----- SOURCE DATA
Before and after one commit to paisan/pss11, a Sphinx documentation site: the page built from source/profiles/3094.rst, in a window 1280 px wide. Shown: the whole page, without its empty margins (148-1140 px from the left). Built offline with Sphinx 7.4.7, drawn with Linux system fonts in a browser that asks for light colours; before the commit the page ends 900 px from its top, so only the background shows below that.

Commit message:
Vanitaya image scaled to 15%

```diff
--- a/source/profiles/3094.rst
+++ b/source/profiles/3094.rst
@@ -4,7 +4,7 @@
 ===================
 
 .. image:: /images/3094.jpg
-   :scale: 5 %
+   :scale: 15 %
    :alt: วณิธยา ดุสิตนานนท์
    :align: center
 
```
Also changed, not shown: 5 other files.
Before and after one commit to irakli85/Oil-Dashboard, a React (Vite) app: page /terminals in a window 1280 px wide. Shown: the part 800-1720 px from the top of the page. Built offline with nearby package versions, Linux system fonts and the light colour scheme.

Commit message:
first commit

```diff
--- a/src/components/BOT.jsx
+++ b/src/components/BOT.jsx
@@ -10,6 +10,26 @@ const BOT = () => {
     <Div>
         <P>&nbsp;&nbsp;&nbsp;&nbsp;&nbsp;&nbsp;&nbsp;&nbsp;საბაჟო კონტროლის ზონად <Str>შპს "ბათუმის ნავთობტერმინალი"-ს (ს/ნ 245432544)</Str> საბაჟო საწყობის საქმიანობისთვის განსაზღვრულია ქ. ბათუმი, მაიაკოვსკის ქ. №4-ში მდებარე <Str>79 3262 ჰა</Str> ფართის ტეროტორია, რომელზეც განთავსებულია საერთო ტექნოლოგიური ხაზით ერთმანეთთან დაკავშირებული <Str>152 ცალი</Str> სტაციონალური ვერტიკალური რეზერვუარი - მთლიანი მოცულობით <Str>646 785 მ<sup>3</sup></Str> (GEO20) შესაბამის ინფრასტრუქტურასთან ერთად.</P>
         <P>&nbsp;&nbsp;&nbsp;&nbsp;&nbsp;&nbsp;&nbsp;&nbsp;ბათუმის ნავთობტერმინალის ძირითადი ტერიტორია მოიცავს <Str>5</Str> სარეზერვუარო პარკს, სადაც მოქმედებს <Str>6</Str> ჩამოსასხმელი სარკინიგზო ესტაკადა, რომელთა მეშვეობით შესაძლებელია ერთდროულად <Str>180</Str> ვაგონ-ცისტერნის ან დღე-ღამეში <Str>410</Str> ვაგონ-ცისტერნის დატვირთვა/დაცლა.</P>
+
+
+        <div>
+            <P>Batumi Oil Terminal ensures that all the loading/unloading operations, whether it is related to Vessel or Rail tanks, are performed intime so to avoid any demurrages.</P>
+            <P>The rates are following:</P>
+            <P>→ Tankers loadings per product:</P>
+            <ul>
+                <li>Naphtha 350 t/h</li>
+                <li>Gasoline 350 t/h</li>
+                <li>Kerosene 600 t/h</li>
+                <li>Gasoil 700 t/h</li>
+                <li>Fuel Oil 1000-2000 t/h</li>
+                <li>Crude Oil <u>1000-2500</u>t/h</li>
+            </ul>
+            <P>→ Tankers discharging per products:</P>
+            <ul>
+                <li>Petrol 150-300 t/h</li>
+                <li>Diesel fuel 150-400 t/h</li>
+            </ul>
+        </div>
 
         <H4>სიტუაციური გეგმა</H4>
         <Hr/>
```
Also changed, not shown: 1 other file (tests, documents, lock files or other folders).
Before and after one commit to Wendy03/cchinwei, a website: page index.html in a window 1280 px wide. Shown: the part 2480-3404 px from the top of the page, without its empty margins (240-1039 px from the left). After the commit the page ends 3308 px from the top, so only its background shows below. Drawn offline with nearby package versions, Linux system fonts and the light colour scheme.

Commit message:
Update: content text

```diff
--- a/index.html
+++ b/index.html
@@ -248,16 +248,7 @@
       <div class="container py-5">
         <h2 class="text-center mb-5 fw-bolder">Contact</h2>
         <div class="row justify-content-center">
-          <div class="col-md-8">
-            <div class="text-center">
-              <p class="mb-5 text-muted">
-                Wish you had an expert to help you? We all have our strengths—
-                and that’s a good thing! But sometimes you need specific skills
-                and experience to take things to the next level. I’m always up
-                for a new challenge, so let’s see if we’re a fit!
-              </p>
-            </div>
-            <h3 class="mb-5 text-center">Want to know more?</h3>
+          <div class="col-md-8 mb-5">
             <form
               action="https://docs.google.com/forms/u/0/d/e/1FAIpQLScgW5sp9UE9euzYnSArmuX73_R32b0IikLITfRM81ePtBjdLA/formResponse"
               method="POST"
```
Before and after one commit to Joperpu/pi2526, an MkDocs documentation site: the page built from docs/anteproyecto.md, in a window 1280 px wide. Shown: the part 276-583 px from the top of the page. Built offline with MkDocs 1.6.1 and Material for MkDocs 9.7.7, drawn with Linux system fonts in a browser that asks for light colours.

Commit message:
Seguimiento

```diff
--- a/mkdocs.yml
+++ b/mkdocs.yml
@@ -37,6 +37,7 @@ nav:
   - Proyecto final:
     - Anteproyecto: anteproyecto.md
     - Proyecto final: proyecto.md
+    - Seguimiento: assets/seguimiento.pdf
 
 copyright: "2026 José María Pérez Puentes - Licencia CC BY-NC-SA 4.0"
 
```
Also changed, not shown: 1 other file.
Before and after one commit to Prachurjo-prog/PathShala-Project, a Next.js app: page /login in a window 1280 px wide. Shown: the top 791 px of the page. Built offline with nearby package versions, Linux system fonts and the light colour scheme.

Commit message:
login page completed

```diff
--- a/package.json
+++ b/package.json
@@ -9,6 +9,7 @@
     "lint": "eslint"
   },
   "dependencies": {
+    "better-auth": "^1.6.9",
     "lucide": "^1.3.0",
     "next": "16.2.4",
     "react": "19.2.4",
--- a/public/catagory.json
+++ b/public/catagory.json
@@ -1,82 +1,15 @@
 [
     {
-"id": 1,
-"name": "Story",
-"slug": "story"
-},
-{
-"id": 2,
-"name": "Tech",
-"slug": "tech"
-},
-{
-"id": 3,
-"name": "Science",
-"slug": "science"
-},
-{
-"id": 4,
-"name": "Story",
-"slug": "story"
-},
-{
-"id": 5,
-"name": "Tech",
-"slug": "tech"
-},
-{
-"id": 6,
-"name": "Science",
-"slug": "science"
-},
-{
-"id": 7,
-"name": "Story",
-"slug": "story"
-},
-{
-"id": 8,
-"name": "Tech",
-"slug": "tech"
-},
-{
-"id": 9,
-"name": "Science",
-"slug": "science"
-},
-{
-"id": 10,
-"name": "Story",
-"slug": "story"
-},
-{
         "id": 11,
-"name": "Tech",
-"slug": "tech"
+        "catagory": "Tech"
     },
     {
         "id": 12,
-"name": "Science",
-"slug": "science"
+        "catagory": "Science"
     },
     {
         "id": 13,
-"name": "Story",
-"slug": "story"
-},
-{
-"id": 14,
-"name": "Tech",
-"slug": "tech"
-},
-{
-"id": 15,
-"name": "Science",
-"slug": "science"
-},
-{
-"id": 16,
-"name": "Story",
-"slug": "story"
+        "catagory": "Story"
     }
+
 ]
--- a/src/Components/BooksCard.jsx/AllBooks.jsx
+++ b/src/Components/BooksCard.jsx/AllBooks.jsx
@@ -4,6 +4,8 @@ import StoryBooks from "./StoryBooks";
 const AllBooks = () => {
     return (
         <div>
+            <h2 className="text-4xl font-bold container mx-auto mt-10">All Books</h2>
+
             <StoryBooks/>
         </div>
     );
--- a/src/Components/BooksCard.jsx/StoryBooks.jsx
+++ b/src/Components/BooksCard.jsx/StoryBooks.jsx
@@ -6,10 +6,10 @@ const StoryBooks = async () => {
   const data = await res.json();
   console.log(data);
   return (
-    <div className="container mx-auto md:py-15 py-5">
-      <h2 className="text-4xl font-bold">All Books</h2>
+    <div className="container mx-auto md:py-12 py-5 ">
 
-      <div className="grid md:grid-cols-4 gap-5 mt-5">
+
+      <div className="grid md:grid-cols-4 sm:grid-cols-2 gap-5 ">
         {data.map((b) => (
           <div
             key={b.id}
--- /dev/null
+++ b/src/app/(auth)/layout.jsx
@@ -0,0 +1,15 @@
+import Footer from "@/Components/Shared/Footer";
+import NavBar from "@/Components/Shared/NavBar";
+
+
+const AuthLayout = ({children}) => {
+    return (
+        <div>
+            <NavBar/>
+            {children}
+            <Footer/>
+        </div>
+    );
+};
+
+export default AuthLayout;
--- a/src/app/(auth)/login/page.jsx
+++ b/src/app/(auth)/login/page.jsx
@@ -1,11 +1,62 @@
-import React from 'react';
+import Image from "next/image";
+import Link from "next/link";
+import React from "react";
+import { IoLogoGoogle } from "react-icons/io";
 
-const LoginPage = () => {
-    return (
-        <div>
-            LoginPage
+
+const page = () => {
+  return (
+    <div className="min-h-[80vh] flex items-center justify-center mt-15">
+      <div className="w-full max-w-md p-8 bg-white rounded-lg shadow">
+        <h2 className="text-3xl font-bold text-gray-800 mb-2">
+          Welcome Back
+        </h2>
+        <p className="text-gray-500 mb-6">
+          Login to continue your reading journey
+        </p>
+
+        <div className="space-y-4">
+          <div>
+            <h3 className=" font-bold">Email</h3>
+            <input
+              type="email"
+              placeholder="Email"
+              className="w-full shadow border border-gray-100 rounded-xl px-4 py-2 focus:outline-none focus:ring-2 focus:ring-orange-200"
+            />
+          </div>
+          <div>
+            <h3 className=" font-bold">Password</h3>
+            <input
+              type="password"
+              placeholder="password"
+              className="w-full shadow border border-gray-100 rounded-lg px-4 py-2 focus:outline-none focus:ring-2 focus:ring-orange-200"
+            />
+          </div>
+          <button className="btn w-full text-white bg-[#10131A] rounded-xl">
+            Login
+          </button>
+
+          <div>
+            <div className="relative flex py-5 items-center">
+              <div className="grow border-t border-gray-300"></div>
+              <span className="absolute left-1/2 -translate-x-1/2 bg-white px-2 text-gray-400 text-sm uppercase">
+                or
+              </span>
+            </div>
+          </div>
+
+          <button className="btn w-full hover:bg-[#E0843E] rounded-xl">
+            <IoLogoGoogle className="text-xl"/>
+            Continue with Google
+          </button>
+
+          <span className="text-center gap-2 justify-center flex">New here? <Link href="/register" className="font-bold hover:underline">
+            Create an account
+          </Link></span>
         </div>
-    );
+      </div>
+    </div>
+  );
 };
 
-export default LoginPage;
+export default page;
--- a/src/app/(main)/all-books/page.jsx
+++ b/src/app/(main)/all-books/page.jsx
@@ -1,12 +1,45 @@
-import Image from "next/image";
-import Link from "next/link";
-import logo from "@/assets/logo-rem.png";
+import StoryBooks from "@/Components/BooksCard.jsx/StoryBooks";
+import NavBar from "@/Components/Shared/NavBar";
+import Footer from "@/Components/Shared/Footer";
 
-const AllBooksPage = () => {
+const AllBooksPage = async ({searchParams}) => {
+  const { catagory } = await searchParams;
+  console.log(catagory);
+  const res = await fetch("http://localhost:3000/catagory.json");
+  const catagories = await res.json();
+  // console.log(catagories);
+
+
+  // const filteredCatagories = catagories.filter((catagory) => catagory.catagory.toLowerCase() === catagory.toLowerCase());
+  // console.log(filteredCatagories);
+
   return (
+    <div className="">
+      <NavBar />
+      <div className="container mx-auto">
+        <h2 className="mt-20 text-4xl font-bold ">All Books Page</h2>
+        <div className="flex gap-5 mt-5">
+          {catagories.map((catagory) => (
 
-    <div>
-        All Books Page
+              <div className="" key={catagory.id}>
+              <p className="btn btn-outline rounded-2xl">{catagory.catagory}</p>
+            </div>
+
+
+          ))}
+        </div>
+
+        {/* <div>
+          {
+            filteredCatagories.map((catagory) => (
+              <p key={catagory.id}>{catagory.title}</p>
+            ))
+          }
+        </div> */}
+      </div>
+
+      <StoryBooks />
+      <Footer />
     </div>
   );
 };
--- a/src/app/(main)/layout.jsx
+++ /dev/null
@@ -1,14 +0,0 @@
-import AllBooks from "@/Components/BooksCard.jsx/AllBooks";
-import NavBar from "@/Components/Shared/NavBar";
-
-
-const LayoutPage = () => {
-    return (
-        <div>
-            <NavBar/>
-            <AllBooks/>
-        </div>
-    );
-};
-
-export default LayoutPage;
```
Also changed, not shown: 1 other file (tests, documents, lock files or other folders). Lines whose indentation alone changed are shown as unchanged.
----------
§ **WHAT TO WORK ON**
Reprint the data above from the opening line to the line holding "Also changed, not shown: 5 other files.", inclusive, and nothing else.

§ **ANSWER SECTION**
Before and after one commit to paisan/pss11, a Sphinx documentation site: the page built from source/profiles/3094.rst, in a window 1280 px wide. Shown: the whole page, without its empty margins (148-1140 px from the left). Built offline with Sphinx 7.4.7, drawn with Linux system fonts in a browser that asks for light colours; before the commit the page ends 900 px from its top, so only the background shows below that.

Commit message:
Vanitaya image scaled to 15%

```diff
--- a/source/profiles/3094.rst
+++ b/source/profiles/3094.rst
@@ -4,7 +4,7 @@
 ===================
 
 .. image:: /images/3094.jpg
-   :scale: 5 %
+   :scale: 15 %
    :alt: วณิธยา ดุสิตนานนท์
    :align: center
 
```
Also changed, not shown: 5 other files.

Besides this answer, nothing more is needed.